The main concern in Washington was the possibility that the Chinese entry into Korea was only one part of a USSR move toward global war, a concern great enough to lead President Truman to declare a state of national emergency. Washington officials, in any event, considered Korea no place to become involved in a major war. For all of these reasons, the Joint Chiefs of Staff notified MacArthur that a major build-up of UNC forces was out of the question.

Since the Chinese intervention, the United States and other members of the UNC coalition by that time were willing, as they had not been the past autumn, to accept the clearance of enemy troops from South Korea as a suitable final result of their effort.

The main scene then shifted to Geneva, Switzerland, where the political conference recommended in the armistice agreement convened on April 26. There was a complete impasse from the beginning: the representatives of UNC member nations wanted to reunify Korea through elections supervised by the United Nations; the Communist delegation refused to recognize the U.N.'s authority to deal with the matter.
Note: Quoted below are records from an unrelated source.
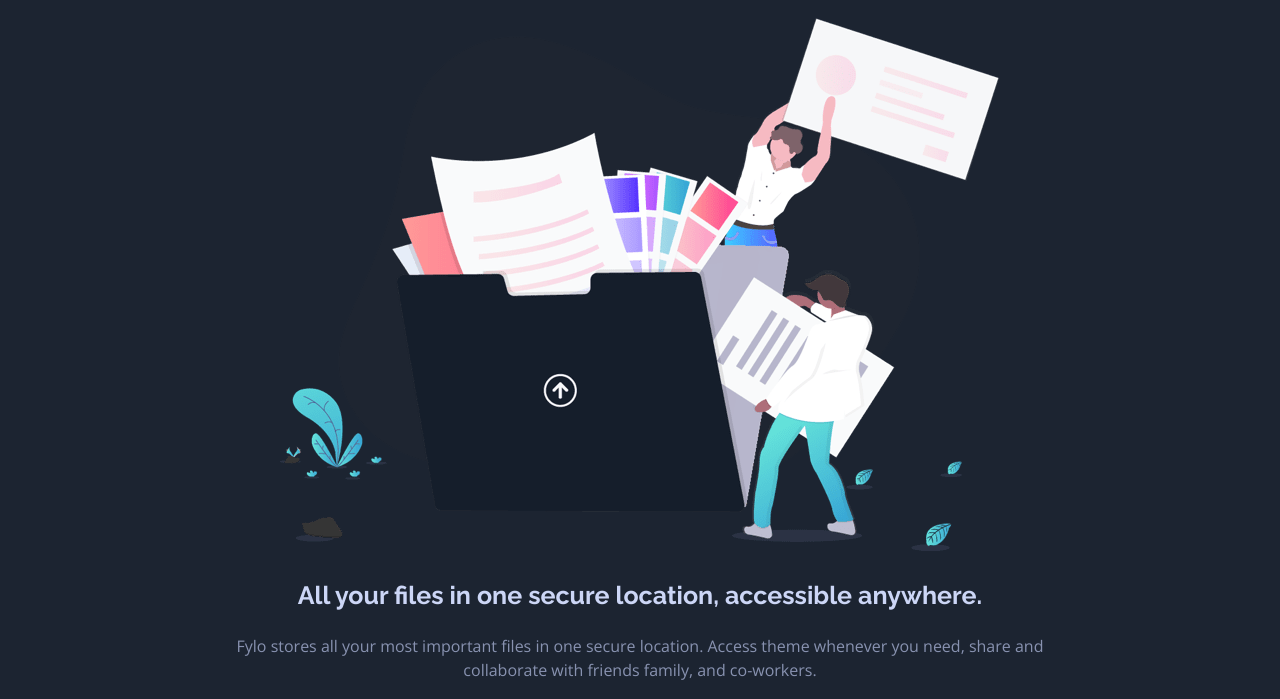
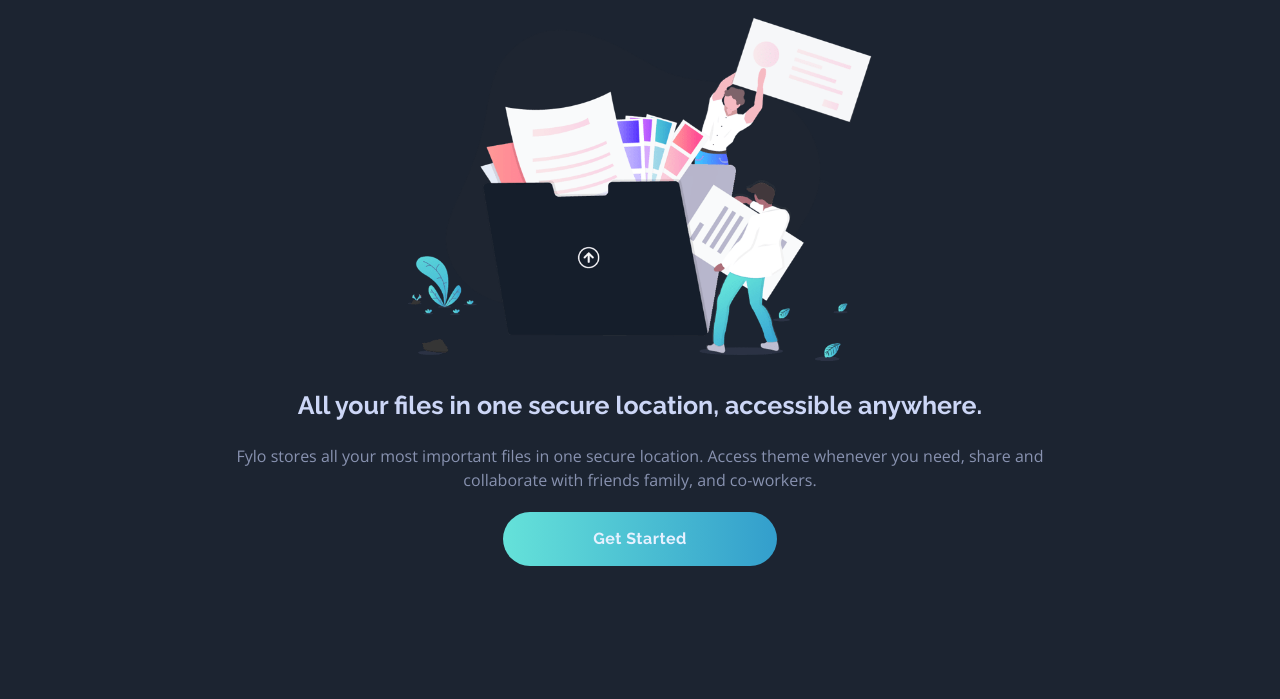
Before and after one commit to jaesmanalang/fylo-landing-page-dark-theme, a plain HTML site: page index.html in a window 1280 px wide. Shown: the part 59-758 px from the top of the page. Drawn offline with nearby package versions, Linux system fonts and the light colour scheme.

Commit message:
Set min height of intro image for max-height

```diff
--- a/css/styles.css
+++ b/css/styles.css
@@ -252,8 +252,7 @@ header {
   justify-content: space-around;
 }
 
-.intro a {
-}
+.intro a {}
 
 .intro h1 {
   margin-top: 2rem;
@@ -526,11 +525,24 @@ header {
   html {
     font-size: 45%;
   }
+
   .intro__img,
   .productive__img {
     width: 30%;
   }
 }
+
+@media screen and (min-width: 500px) and (max-height: 820px) {
+  .intro {
+    min-height: 100vh;
+    height: 100%;
+  }
+
+  .intro__img {
+    width: 40% !important;
+  }
+}
+
 
 @media screen and (min-width: 600px) {
   .nav__list {
@@ -718,6 +730,7 @@ header {
   .footer nav ul {
     margin: 2rem 0;
   }
+
   .social-media {
     grid-row: 3 / 4;
     grid-column: 1 / -1;
@@ -725,7 +738,7 @@ header {
     margin: 0 auto;
   }
 
-  .footer .container > p {
+  .footer .container>p {
     grid-row: 4 / 5;
     grid-column: 1 / -1;
   }
```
The war's impact reached far beyond Korea. Despite criticism of the armistice the UNC had upheld the U.N. principle of suppressing armed aggression.

More far reaching was the war's impact on the two Superpowers. The primary result for the western bloc was a decided strengthening of the NATO alliance. Virtually without military power in June 1950, NATO could call on fifty divisions and strong air and naval contingents by 1953 - a build-up directly attributable to the increased threat of general war seen in the outbreak of hostilities in Korea. With further reinforcement in the NATO forecast at the end of the Korean War, USSR armed aggression in western Europe became unlikely.

Outside these direct impacts of the war, the relative positions of west and east also had been affected during the war years by the development of thermonuclear devices. The United States exploded its first such device in 1952, the USSR in August 1953. The exact consequences of all these changes were incalculable. But it was certain that the cold war would continue and that both Superpowers would face new challenges and new responses.